Operations

California Operation Grows From Retail To Corporate

Tim Crowley
Posted on December 6, 2013
Ryan Silva started Epic Transportation LLC as the party bus market boomed in San Diego. Now, he’s upgrading his fleet and operation to attract a more mature and corporate set of customers.

Ryan Silva started Epic Transportation LLC as the party bus market boomed in San Diego. Now, he’s upgrading his fleet and operation to attract a more mature and corporate set of customers.

Ryan Silva started Epic Transportation LLC as the party bus market boomed in San Diego. Now, he’s upgrading his fleet and operation to attract a more mature and corporate set of customers.
Ryan Silva started Epic Transportation LLC as the party bus market boomed in San Diego. Now, he’s upgrading his fleet and operation to attract a more mature and corporate set of customers.

WHAT DID YOU DO BEFORE: I had been working as an Internet marketing specialist for two years and was doing a little freelance while also working a job with an Internet company. I knew somebody who happened to be my neighbor who had a limo bus. This was in 2002. I introduced myself and wanted to see what it was all about. The business looked fun. We became friends and I redid his website and got him number one on Google, and he tripled the size of his fleet shortly after that. This was around the same time the Internet bubble popped, and soon I needed a job. I started driving for him and doing different things in the business and fell in love with the industry.

START-UP COSTS AND METHODS: I bought my first limo bus in 2004, a used bus that I had gutted. After the refurbishing and painting, it cost about $45,000. I built a website for wine tasting in the local winery region of Temecula to get the daytime business. I knew the nighttime business would come on its own.

TYPES OF CLIENTS: In San Diego, the market has completely changed. Limo buses became really popular here with the local wine tours, bar scene and colleges, and there was a time when I was even hearing about a new company opening up about once a week. People saw the easy money and now it’s running rampant. You used to be able to charge $1,000 for a run to downtown and now it’s $400 — it’s not my market anymore. Our clients are mid- to late 30s and up. Weddings are fine, wine tours are great; it’s just that Saturday night bar crowd we’re trying to avoid.

CLIENT REFERRALS: We get a lot from word of mouth. I probably book three or four reservations a week on my cellphone from friends of friends who just know what I do. I get a lot of referrals from clientele who become friends and they become our advocates and that’s what we want. A lot of limo bus companies have come and gone, and I think what’s kept us here is that my price points are consistent. We don’t chase the crowds; we do what we do best. If we keep doing that, wedding planners find out about us, and meeting planners. Once you get that reputation, which is difficult to achieve, people will look for that caliber of company.

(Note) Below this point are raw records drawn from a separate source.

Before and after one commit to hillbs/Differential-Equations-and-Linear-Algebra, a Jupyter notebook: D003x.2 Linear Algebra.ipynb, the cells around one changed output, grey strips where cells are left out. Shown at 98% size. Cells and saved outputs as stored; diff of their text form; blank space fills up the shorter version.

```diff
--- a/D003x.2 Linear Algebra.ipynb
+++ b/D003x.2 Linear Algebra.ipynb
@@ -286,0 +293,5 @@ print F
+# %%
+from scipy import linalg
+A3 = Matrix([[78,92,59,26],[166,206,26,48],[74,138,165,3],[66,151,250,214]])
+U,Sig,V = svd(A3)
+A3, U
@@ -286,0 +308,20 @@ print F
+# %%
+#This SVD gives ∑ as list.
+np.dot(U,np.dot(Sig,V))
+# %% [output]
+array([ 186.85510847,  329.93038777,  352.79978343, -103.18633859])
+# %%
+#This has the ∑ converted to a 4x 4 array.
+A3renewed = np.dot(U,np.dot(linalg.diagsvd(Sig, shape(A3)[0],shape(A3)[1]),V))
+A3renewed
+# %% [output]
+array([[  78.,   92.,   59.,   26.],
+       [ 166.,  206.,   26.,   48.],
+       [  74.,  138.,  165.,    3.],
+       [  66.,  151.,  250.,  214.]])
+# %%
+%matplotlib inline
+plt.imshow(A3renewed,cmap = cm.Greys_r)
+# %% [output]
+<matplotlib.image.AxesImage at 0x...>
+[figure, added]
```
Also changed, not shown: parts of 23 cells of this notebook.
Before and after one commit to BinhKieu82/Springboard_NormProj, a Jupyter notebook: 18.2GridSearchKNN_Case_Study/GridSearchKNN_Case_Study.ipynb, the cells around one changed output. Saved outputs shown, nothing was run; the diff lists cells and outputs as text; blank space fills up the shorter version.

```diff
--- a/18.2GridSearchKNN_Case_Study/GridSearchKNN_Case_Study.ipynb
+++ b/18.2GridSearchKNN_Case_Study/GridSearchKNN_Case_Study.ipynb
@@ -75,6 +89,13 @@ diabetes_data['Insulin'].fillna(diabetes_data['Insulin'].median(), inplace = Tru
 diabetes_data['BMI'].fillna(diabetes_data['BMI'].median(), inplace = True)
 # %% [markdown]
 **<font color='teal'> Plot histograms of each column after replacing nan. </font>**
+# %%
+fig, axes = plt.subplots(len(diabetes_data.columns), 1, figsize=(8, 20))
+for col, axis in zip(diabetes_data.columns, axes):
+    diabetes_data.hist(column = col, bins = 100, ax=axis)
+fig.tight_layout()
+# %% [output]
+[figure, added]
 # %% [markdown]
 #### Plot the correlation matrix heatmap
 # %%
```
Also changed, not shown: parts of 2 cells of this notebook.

SUCCESS STRATEGIES: When I drove myself I tried to think of everything the client would need and anticipate what I could do to make their experiences better. We make sure all our equipment here is working in top shape. We have a full-time mechanic who fixes everything. We get tons of letters from clients saying thank you. It’s like they say, to get a client is so difficult but to lose one is so easy.

FLEET GROWTH: We actually just purchased a company that had more corporate-type vehicles. They had the Krystal limo buses, two Cadillac Escalades, and a few other vehicles. They were twice our size and it was also our first major step in going corporate and moving away from the pure party crowd.

WHAT’S BEST ABOUT LIMO BUSINESS: The thank you letters and knowing our clients are satisfied with our job means a lot. We also donate services to kid and homeless shelters for a couple different events throughout the year. It’s really nice to make an impact on people who may not necessarily ever get a chance to ride in limos — it lights up there day and that’s really big payback for me.

OPERATOR ADVICE: Remember the market is always up and down, and the pressure to cut your rates to compete is tremendous, but do not do that. Instead, add value to your service. That is how you become a sustainable limousine company. If you’re cutting prices, you’re only going to be there as long as it takes for the next guy to cut and you’re pretty much done.

FASTFACTS
Epic Transportation LLC
Location: San Diego, Calif.
Founded: 2004
Owner: Ryan Silva
Main service region: San Diego area
Vehicle types: Sedans, SUV’s, limo buses, stretches, SUV stretches
Fleet size: 10 vehicles
Employees: 11
Annual revenues: $840,000
Website: www.epiclimo.com
Information: (877) 531-0644

Related Topics: California operators, corporate business, New Operator, party buses, San Diego operators, small-fleet operators, West Coast operators

Comments ( 1 )
  • Deborah wilson

     | about 4 years ago

    You might remember me Joe Wilson's mom Hanford Happy for your success you deserve it

More Stories
Article

How To Get Clients To See Value In Your Rates

NOV. LCT: We fear our own prices when comparing ourselves to TNCs, but we don’t compete with them any more than Marriott does with a Motel 6. Learn how to justify your rates without guilt.

News

2018's Luxury Travel Trends

Among the highlights for next year is a focus on far-flung destinations along with international trips of two weeks or more.